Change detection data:
►
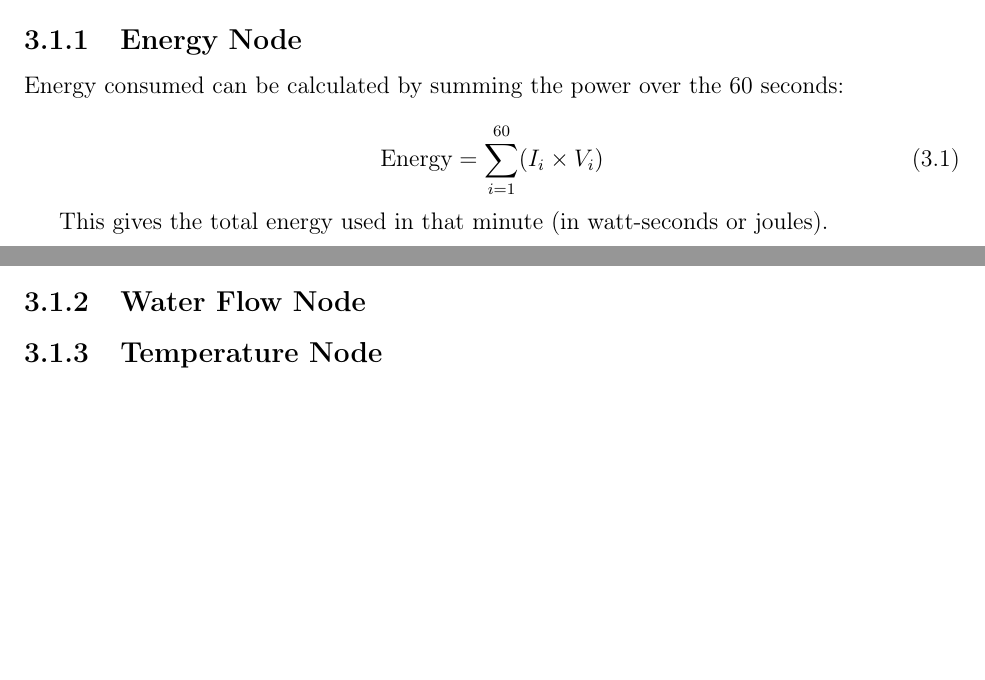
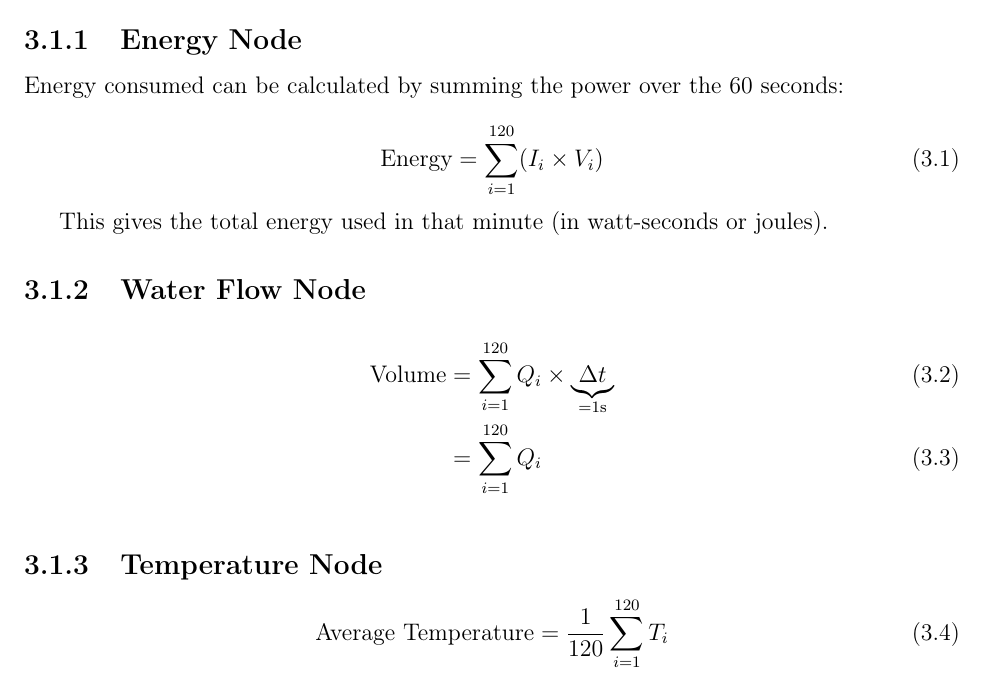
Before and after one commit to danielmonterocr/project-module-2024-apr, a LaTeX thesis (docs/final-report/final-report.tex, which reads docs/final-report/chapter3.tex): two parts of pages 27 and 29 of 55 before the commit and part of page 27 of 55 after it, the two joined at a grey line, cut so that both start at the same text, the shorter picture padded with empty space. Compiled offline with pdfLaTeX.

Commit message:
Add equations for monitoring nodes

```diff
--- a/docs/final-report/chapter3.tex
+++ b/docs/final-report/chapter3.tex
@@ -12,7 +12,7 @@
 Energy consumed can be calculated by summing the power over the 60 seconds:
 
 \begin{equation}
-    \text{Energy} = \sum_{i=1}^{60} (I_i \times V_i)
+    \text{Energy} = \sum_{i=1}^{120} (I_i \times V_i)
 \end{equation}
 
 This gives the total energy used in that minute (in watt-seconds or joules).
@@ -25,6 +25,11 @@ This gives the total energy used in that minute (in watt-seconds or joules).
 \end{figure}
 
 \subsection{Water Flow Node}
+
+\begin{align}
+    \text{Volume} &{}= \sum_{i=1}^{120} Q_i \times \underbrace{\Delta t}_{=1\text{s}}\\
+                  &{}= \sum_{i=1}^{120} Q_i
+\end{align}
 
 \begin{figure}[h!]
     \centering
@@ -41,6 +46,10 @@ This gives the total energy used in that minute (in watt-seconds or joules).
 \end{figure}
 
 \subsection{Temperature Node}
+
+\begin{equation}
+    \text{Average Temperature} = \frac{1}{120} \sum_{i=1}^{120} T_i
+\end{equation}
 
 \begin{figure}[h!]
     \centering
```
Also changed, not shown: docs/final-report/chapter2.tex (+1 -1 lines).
◄
►
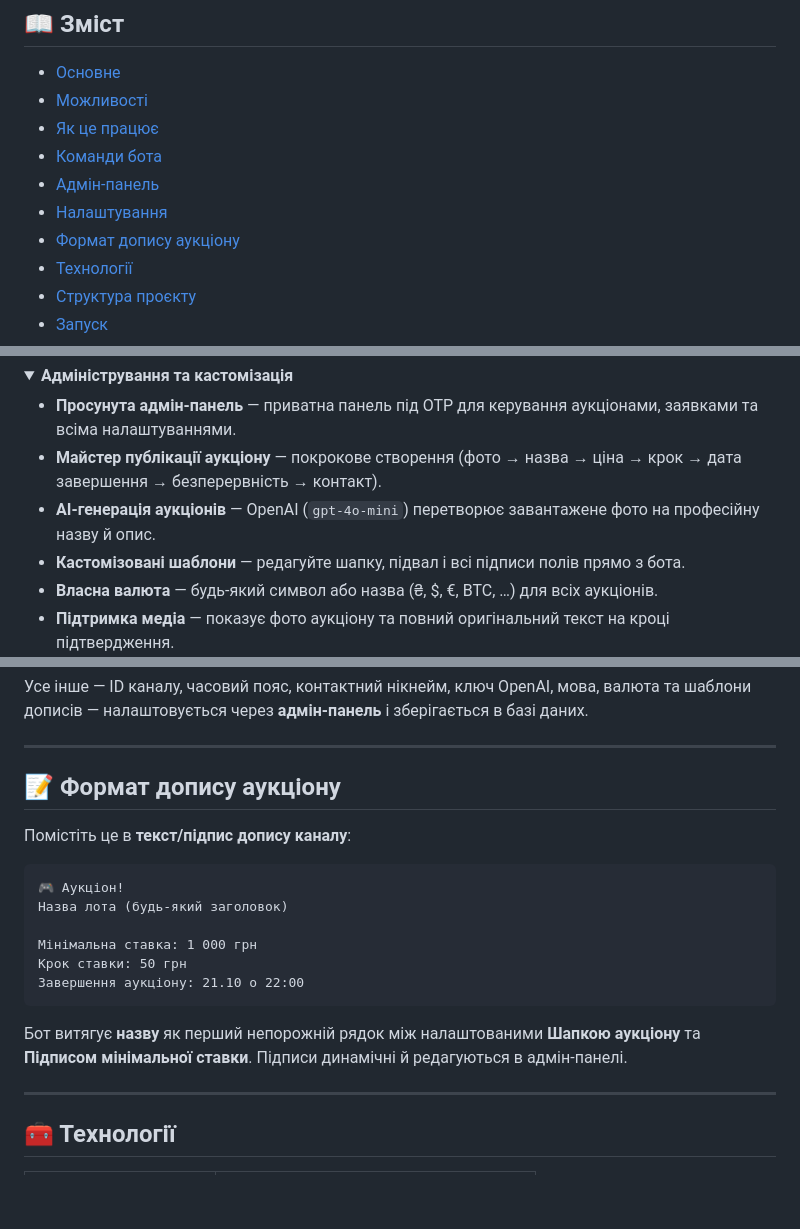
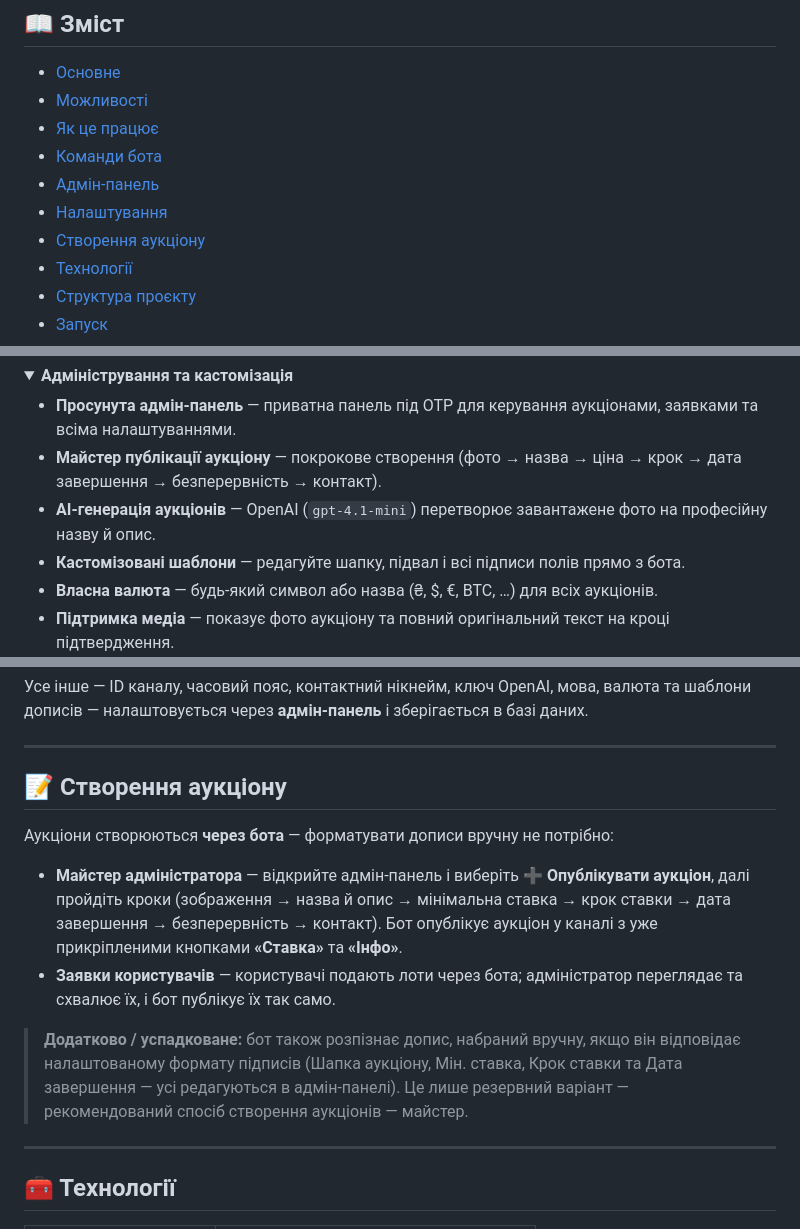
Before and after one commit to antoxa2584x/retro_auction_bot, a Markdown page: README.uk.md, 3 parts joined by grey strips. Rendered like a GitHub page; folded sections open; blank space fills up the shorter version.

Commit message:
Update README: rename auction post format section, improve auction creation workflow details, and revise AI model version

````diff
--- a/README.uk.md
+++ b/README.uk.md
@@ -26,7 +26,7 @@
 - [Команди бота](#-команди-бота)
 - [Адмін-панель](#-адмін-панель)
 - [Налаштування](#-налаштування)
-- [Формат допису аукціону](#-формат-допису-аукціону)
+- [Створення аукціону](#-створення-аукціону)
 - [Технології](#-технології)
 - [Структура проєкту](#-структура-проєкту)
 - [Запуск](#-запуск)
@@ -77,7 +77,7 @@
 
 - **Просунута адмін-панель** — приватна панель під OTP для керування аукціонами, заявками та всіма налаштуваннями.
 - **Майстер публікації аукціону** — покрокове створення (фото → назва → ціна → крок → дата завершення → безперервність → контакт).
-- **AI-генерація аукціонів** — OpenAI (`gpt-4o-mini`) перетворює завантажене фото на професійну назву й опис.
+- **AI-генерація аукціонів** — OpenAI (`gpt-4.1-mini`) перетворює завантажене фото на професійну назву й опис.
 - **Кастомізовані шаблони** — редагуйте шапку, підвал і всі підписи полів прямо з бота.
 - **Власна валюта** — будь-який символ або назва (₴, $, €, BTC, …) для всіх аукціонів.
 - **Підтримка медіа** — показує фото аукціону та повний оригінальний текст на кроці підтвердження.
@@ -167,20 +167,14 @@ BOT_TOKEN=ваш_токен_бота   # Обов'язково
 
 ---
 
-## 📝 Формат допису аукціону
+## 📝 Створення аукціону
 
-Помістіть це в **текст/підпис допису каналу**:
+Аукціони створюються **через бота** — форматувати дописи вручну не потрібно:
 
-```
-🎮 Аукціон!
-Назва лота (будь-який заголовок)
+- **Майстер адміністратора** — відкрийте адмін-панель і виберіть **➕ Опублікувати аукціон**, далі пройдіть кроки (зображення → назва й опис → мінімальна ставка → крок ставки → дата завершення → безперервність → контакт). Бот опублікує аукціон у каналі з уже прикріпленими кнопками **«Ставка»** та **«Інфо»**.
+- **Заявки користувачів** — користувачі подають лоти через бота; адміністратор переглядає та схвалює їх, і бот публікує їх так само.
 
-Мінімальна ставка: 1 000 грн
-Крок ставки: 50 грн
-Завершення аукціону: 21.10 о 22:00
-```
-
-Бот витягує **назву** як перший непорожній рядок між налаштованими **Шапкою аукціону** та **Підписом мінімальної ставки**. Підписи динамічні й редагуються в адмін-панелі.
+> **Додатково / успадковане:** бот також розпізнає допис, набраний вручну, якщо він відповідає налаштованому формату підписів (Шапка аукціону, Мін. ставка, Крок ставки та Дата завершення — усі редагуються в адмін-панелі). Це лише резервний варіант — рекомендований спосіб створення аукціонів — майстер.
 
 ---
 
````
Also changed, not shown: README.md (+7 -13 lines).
◄
Task instructions ▸ Identify each line in the records above that contains the word "README", and copy it out in full.

Answer to this exercise ▸
Before and after one commit to antoxa2584x/retro_auction_bot, a Markdown page: README.uk.md, 3 parts joined by grey strips. Rendered like a GitHub page; folded sections open; blank space fills up the shorter version.
Update README: rename auction post format section, improve auction creation workflow details, and revise AI model version
--- a/README.uk.md
+++ b/README.uk.md
Also changed, not shown: README.md (+7 -13 lines).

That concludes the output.